Updated 12: 51 p.m. Eastern
Sen. Carl Levin (D-Mich.) channeled his frustrations with Goldman Sachs witnesses at a Senate Permanent Subcommittee on Investigations hearing today by repeatedly invoking an e-mail containing the phrase "shitty deal" over a ten minute period.
Levin was questioning Daniel Sparks on whether Goldman Sachs was pushing investments it knew were bad for clients. He referenced an e-mail sent to Sparks from his superior on a deal called Timberwolf.
"Quoting a Goldman e-mail: 'boy that Timberwolf was one shitty deal,' Levin said. "How much of that shitty deal did you sell?"
He added: "You didn't tell them that you thought this was a shitty deal?"

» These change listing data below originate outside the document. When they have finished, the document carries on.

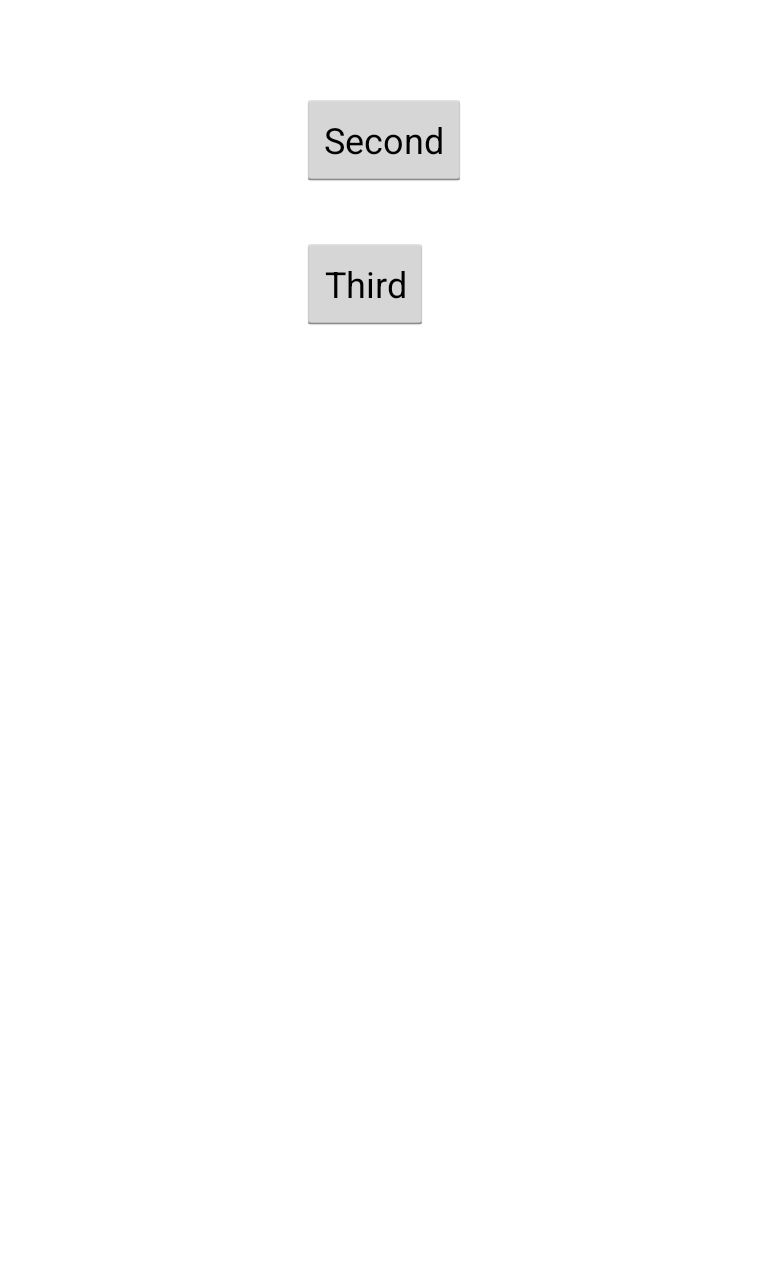
Repository: xunxian/Java-Web
Layout: AndroidTemplate/res/layout/main_layout.xml
An editor plug-in stored every save of this project. The layout is shown before and after the next save, followed by the edit.
It is drawn on a 768 x 1280 px phone screen (xhdpi) without system bars, with theme AppTheme; the app's code is not run.

Above is the layout before, as saved 2016-02-27 06:52:39.

### AndroidTemplate/res/layout/main_layout.xml
<RelativeLayout xmlns:android="http://schemas.android.com/apk/res/android"
    xmlns:tools="http://schemas.android.com/tools"
    android:layout_width="match_parent"
    android:layout_height="match_parent"
    android:paddingBottom="@dimen/activity_vertical_margin"
    android:paddingLeft="@dimen/activity_horizontal_margin"
    android:paddingRight="@dimen/activity_horizontal_margin"
    android:paddingTop="@dimen/activity_vertical_margin"
    tools:context=".MainLayoutActivity" >

    <Button
        android:id="@+id/button1"
        android:layout_width="wrap_content"
        android:layout_height="wrap_content"
        android:layout_alignParentTop="true"
        android:layout_centerHorizontal="true"
        android:layout_marginTop="30dp"
        android:text="Second" />

    <Button
        android:id="@+id/button2"
        android:layout_width="wrap_content"
        android:layout_height="wrap_content"
        android:layout_alignLeft="@+id/button1"
        android:layout_below="@+id/button1"
        android:layout_marginTop="24dp"
        android:text="Third" />

</RelativeLayout>

Loaded but not shown: AndroidTemplate/res/values/styles.xml (common file); AndroidTemplate/res/values-v11/styles.xml (common file); AndroidTemplate/res/values-v14/styles.xml (common file); AndroidTemplate/res/values/dimens.xml (common file)

After the next save:
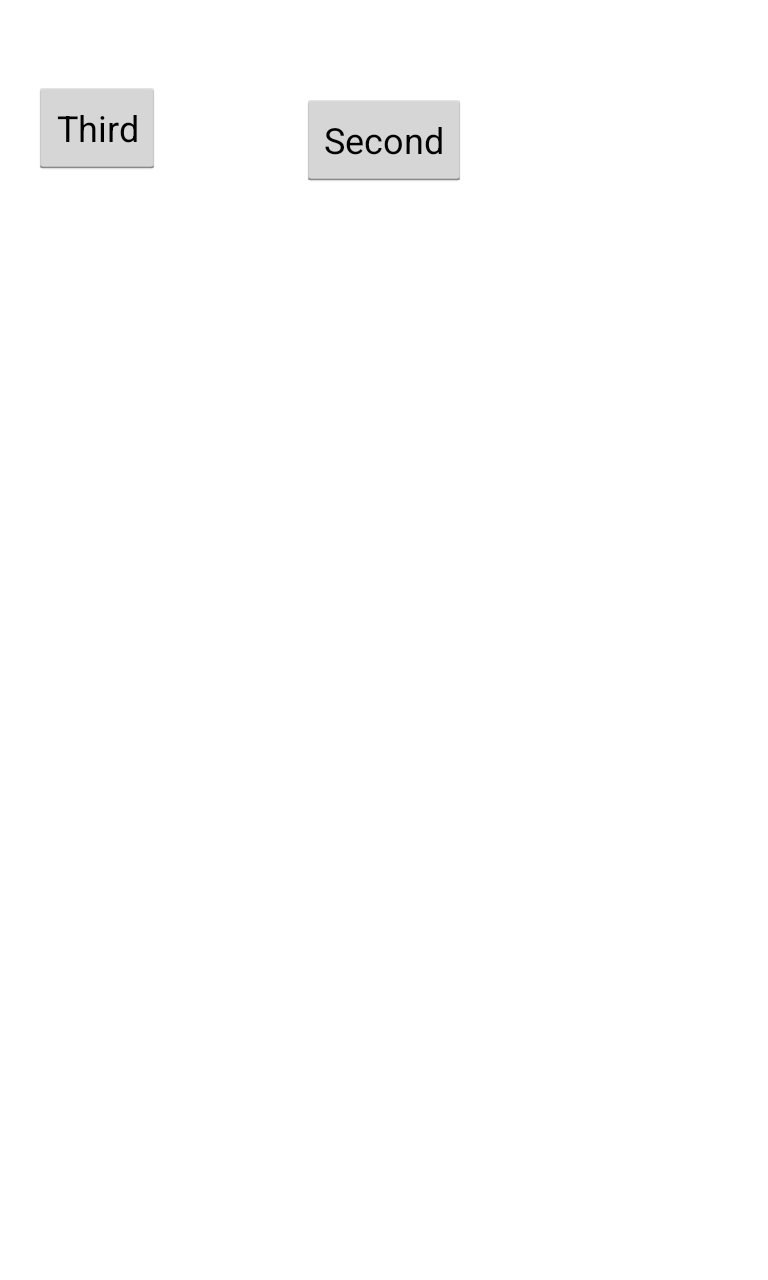
Saved 47 s later.
--- a/AndroidTemplate/res/layout/main_layout.xml
+++ b/AndroidTemplate/res/layout/main_layout.xml
@@ -9,7 +9,7 @@
     tools:context=".MainLayoutActivity" >
 
     <Button
-        android:id="@+id/button1"
+        android:id="@+id/button_second"
         android:layout_width="wrap_content"
         android:layout_height="wrap_content"
         android:layout_alignParentTop="true"

After the 3 saves that followed:
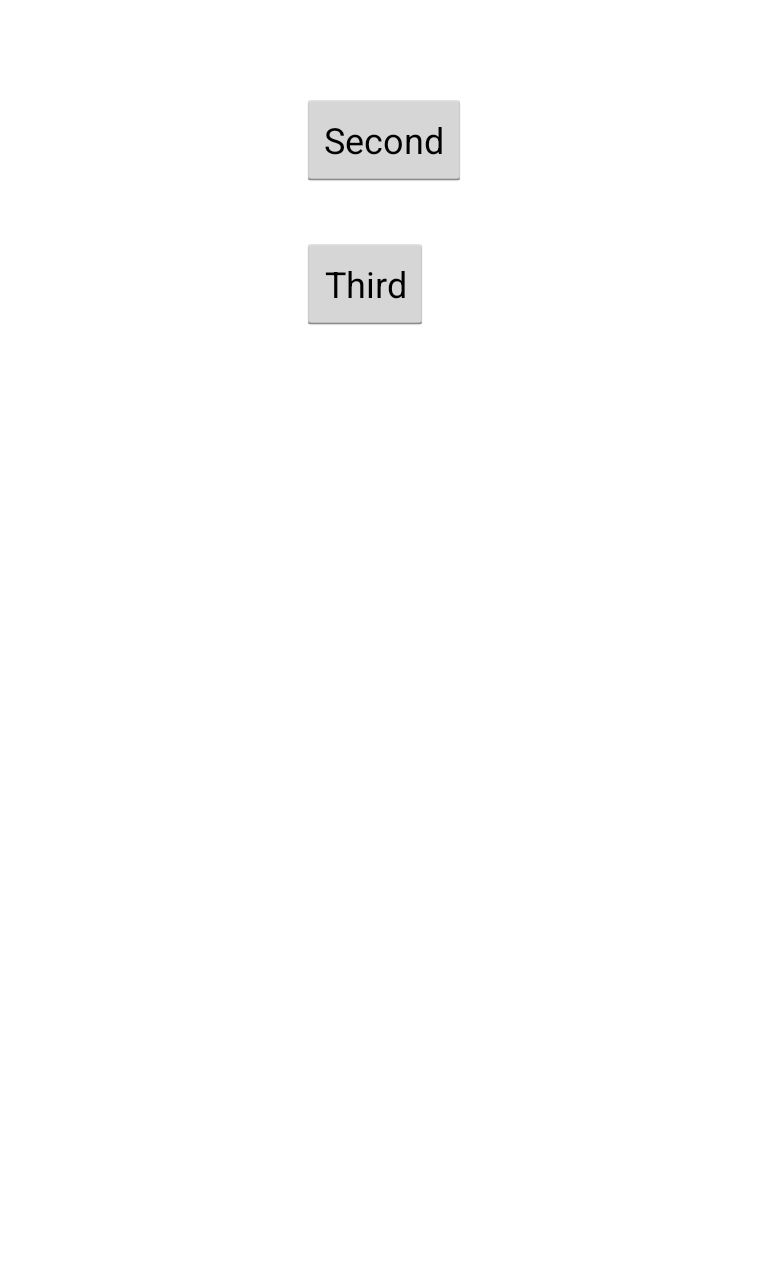
The 3 saves are shown as one change because 2 left the picture as it was.
The last was saved 27 s later.
--- a/AndroidTemplate/res/layout/main_layout.xml
+++ b/AndroidTemplate/res/layout/main_layout.xml
@@ -18,11 +18,11 @@
         android:text="Second" />
 
     <Button
-        android:id="@+id/button2"
+        android:id="@+id/button_third"
         android:layout_width="wrap_content"
         android:layout_height="wrap_content"
-        android:layout_alignLeft="@+id/button1"
-        android:layout_below="@+id/button1"
+        android:layout_alignLeft="@+id/button_second"
+        android:layout_below="@+id/button_second"
         android:layout_marginTop="24dp"
         android:text="Third" />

Levin grew increasingly frustrated with what he saw as non-answers from Sparks, a former head of Goldman's mortgages department, and vowed to keep Goldman executives there "as long as it takes to get the answers...to the public."
"You knew it was a shitty deal and that's what your e-mails show," he said. "How much of this shitty deal did you continue to sell to your clients?"

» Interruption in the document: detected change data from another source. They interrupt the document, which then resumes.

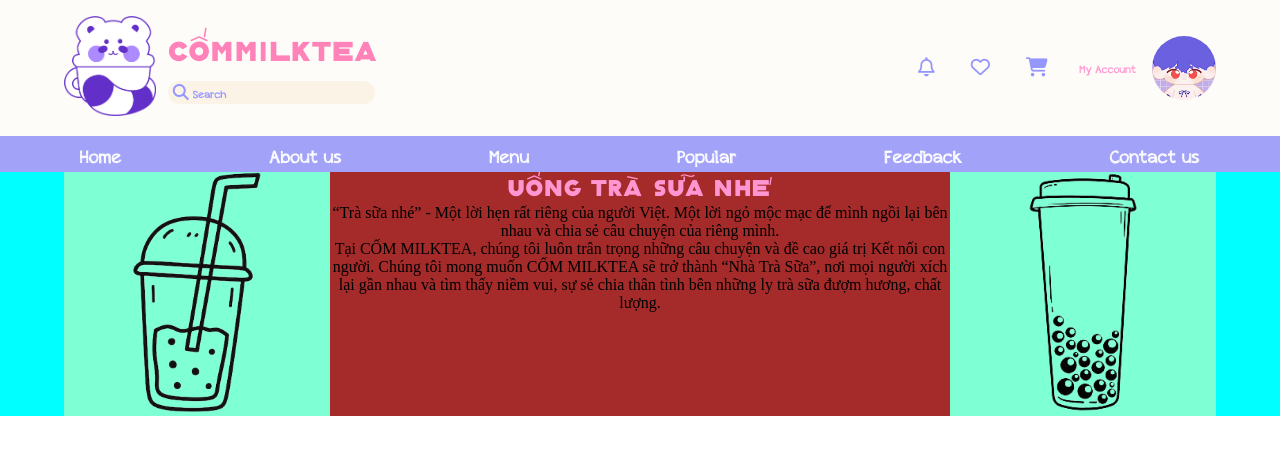
Repository: khangnguyencc/ComMilkTea
Page: HTML/ABOUTUS.html
The author's editor kept a copy of each file at every save. The page is drawn from the files as they stood at one save, then again after a run of saves.
The browser window is 1280 px wide. The pictures show the whole page.
Some web libraries are served in a nearby version.

Above is the page before, as saved 2023-11-10 22:21:36.
Console error: ReferenceError: AOS is not defined

### HTML/ABOUTUS.html
<!DOCTYPE html>
<html>
    <head>
        <!-- LINK CSS  -->
        <link rel="stylesheet" href="../CSS/ANIMATION.css">
        <link rel="stylesheet" href="../CSS/FONT.css">
        <link rel="icon" href="../IMAGES/cốm milktea logo.png" type="images/x-icon">
        <link rel="stylesheet" href="../CSS/HOME.css">
        <link rel="stylesheet" href="../CSS/ABOUTUS.css">
        <title>CỐM MILKTEA - ABOUT US</title>
        <!-- ICON SEARCH -->
        <link rel="stylesheet" href="https://cdnjs.cloudflare.com/ajax/libs/font-awesome/4.7.0/css/font-awesome.min.css">
        <!-- ICON CHUÔNG  -->
        <script src="https://kit.fontawesome.com/1d1d7d2471.js" crossorigin="anonymous"></script>
        <!-- ICON HEART -->
        <script src='https://kit.fontawesome.com/a076d05399.js' crossorigin='anonymous'></script>
        <!-- ICON CART  -->
        <link rel="stylesheet" href="https://cdnjs.cloudflare.com/ajax/libs/font-awesome/4.7.0/css/font-awesome.min.css">
        <!-- HEADER STICKY  -->
        <script src="https://code.jquery.com/jquery-3.7.0.js"></script>

    </head>

    <body>

        <!-- PHẦN HEADER CHO WEBSITE -->
        <header>
            <header class="header-1">
                <div class="main-header">
                    <!-- ĐÂY LÀ LOGO CỐM MILK TEA -->
                    <div class="main-img" >
                        <img src="../IMAGES/cốm milktea logo.png" alt="LOGO CỐM MILKTEA">
                    </div>

                    <!-- ĐÂY LÀ THẺ BỐ CHỨA TÊN THƯƠNG HIỆU VÀ INPUT  -->
                    <div class="main-text-full">
                        <div class="middle">
                        <!-- ĐÂY LÀ TEXT THƯƠNG HIỆU -->
                            <div class="main-text">
                                <p>CỐMMILKTEA</p>
                            </div>
                            <!-- ĐÂY LÀ THANH INPUT -->
                            <div class="main-input">
                                <i class="fa fa-search">
                                    <input type="text" placeholder="Search">
                                </i>
                            </div>
                        </div>
                    </div>

                    <!-- PHẦN ACCOUNT  -->
                    <div class="main-account">
                        <!-- 3 ICON  -->
                        <div class="main-icon">
                            <!-- ICON CHUÔNG  -->
                            <i class='cl-hea far fa-bell'></i>
                            <!-- ICON TRÁI TIM -->
                            <i class='cl-hea far fa-heart'></i>
                            <!-- ICON GIỎ HÀNG -->
                            <i class="cl-hea fa fa-shopping-cart"></i>
                        </div>

                        <!-- MY ACCOUNT -->
                        <div class="main-account-1">
                            <p>My Account</p>
                            <!-- HÌNH ẢNH ACOUNT -->
                            <img src="../IMAGES/My Acount.png" alt="My Acount">
                        </div>
                    </div>
                </div>
            </header>

            <!-- Nội dung 1: MENU  -->
            <section class="sec-1">

                <article class="ar-1">

                    <nav class="main-menu">
                        <ul>
                            <!-- HOME -->
                            <li>
                                <a class="menu-task" href="#">Home</a>
                            </li>
                            <!-- ABOUT US  -->
                            <li>
                                <a class="menu-task" href="#">About us</a>
                            </li>
                            <!-- MENU  -->
                            <li>
                                <a class="menu-task" href="#">Menu</a>
                            </li>
                            <!-- POPULAR  -->
                            <li>
                                <a class="menu-task" href="#">Popular</a>
                            </li>
                            <!-- FEDDBACK  -->
                            <li>
                                <a class="menu-task" href="#">Feedback</a>
                            </li>
                            <!-- Contact us  -->
                            <li>
                                <a class="menu-task" href="#">Contact us</a>
                            </li>
                        </ul>
                    </nav>
                </article>
            </section>
        </header>

        <!-- NỘI DUNG 9: MÌNH TRÀ SỮA NHÉ  -->
        <section class="sec-9">

            <article class="ar-9">

                <div class="milktea-drink">

                    <div class="milktea-img">
                        <img src="../IMAGES/milktea1_crop.png" alt="MILK TEA IMAGE">
                    </div>

                    <div class="text-milktea">
                        <p>UỐNG TRÀ SỮA NHÉ</p>
                        <div class="row-drink"></div>
                        <p>“Trà sữa nhé” - Một lời hẹn rất riêng của người Việt. Một lời ngỏ mộc mạc để mình ngồi lại bên nhau và chia sẻ câu chuyện của riêng mình.</p>
                        <p>Tại CỐM MILKTEA, chúng tôi luôn trân trọng những câu chuyện và đề cao giá trị Kết nối con người. Chúng tôi mong muốn CỐM MILKTEA sẽ trở thành “Nhà Trà Sữa”, nơi mọi người xích lại gần nhau và tìm thấy niềm vui, sự sẻ chia thân tình bên những ly trà sữa đượm hương, chất lượng.</p>
                    </div>

                    <div class="milktea-img">
                        <img src="../IMAGES/milktea2_crop.png" alt="MILK TEA IMAGE">
                    </div>

                </div>




            </article>


        </section>






    <!-- Javascript -->
    <script>
        //Hiệu ứng sticky
        $(document).ready(function () {
            $(window).scroll(function () {
                if ($(this).scrollTop()) {
                    $('header').addClass('sticky');
                }
                else {
                    $('header').removeClass('sticky');
                }
            });
        });

        //Hiệu ứng con số
        $(document).ready(function(){
        $('.num').counterUp({
            delay: 15,
            time: 1200
        });
        });

        //Hiệu ứng fadein
        AOS.init();
    </script>


    </body>
</html>

### CSS/ANIMATION.css
@keyframes go {
    0%{
        transform: translateY(0);
    }
    50%{
        transform: translateY(2px);
    }
    100%{
        transform: translateY(0);
    }
}
/* Animation */
@keyframes animated {
    0%{
        transform: scale(1);
    }
    100%{
        transform: scale(1.1);
    }
}

### CSS/FONT.css
@font-face {
    font-family: ClassiqueSaigon;
    src: url(../FONTS/ClassiqueSaigon\ Full.otf);
}

@font-face {
    font-family: BRITANIC;
    src: url(../FONTS/BRITANIC.ttf);
}

@font-face {
    font-family: SVN-Appleberry;
    src: url(../FONTS/SVN-Appleberry.ttf);
}
@import url('https://fonts.googleapis.com/css2?family=Alumni+Sans:ital,wght@1,100&family=Open+Sans:wght@300&display=swap');

### CSS/ABOUTUS.css
*{
    margin: 0;
    padding: 0;
}

/* <!-- NỘI DUNG 9: MÌNH TRÀ SỮA NHÉ  --> */
.sec-9{
    width: 100%;
    background-color: aqua;
}
.sec-9 .ar-9{
    width: 90%;
    margin: 0 auto;
    background-color: brown;
}
.sec-9 .ar-9 .milktea-drink{
    display: flex;
    justify-content: space-between;
}
/* CSS CHO ẢNH  */
.sec-9 .ar-9 .milktea-drink .milktea-img{
    width: calc(30%);
    background-color: aquamarine;
    text-align: center;
}
.sec-9 .ar-9 .milktea-drink .milktea-img img{
    width: 10rem;
    height: 15rem;
    object-fit: contain;
}
/* CSS CHO CHỮ  */
.sec-9 .ar-9 .milktea-drink .text-milktea{
    width: 70%;
    text-align: center;
}
.sec-9 .ar-9 .milktea-drink .text-milktea p:nth-of-type(1){
    color: #FF96D1;
    font-family: ClassiqueSaigon;
    font-size: 2.5vw;
}
.sec-9 .ar-9 .milktea-drink .text-milktea .row-drink{
    color: #FF96D1;
    font-family: ClassiqueSaigon;
    font-size: 2.5vw;
}

Loaded but not shown: CSS/HOME.css (866 lines, source omitted)

After the next 3 saves:
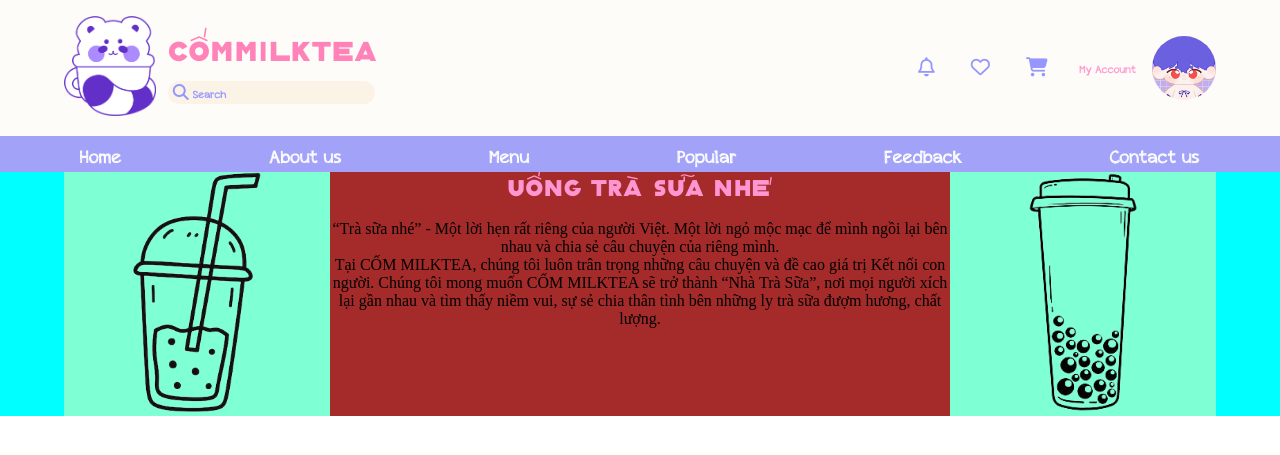
The 3 saves are shown as one change because they came seconds apart.
The last was saved 14 s later.
--- a/CSS/ABOUTUS.css
+++ b/CSS/ABOUTUS.css
@@ -39,7 +39,6 @@
     font-size: 2.5vw;
 }
 .sec-9 .ar-9 .milktea-drink .text-milktea .row-drink{
-    color: #FF96D1;
-    font-family: ClassiqueSaigon;
-    font-size: 2.5vw;
+    width: 50%;
+    height: 1rem;
 }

He added: "Should Goldman Sachs be trying to sell the shitty deal, can you answer that one yes or no?"
Levin also made reference to "the shitty deal assessment." Later, an angry Sen. Claire McCaskill also invoked the Goldman reference to the "shitty deal."
Such language is rare in the halls of the Senate, but not unheard of. In February, when Sen. Jim Bunning (R-Ky.) held up action in the chamber, he reportedly told frustrated and complaining Democrats: "tough shit."
And in 2004, Sen. Patrick Leahy walked over to the Republican side of the Senate chamber, where then-Vice President Dick Cheney was chatting with Republicans. The two men got into a confrontation over Leahy's criticisms of Cheney and the White House's portrayal of Democrats; Cheney famously eventually said Leahy, "go f*** yourself."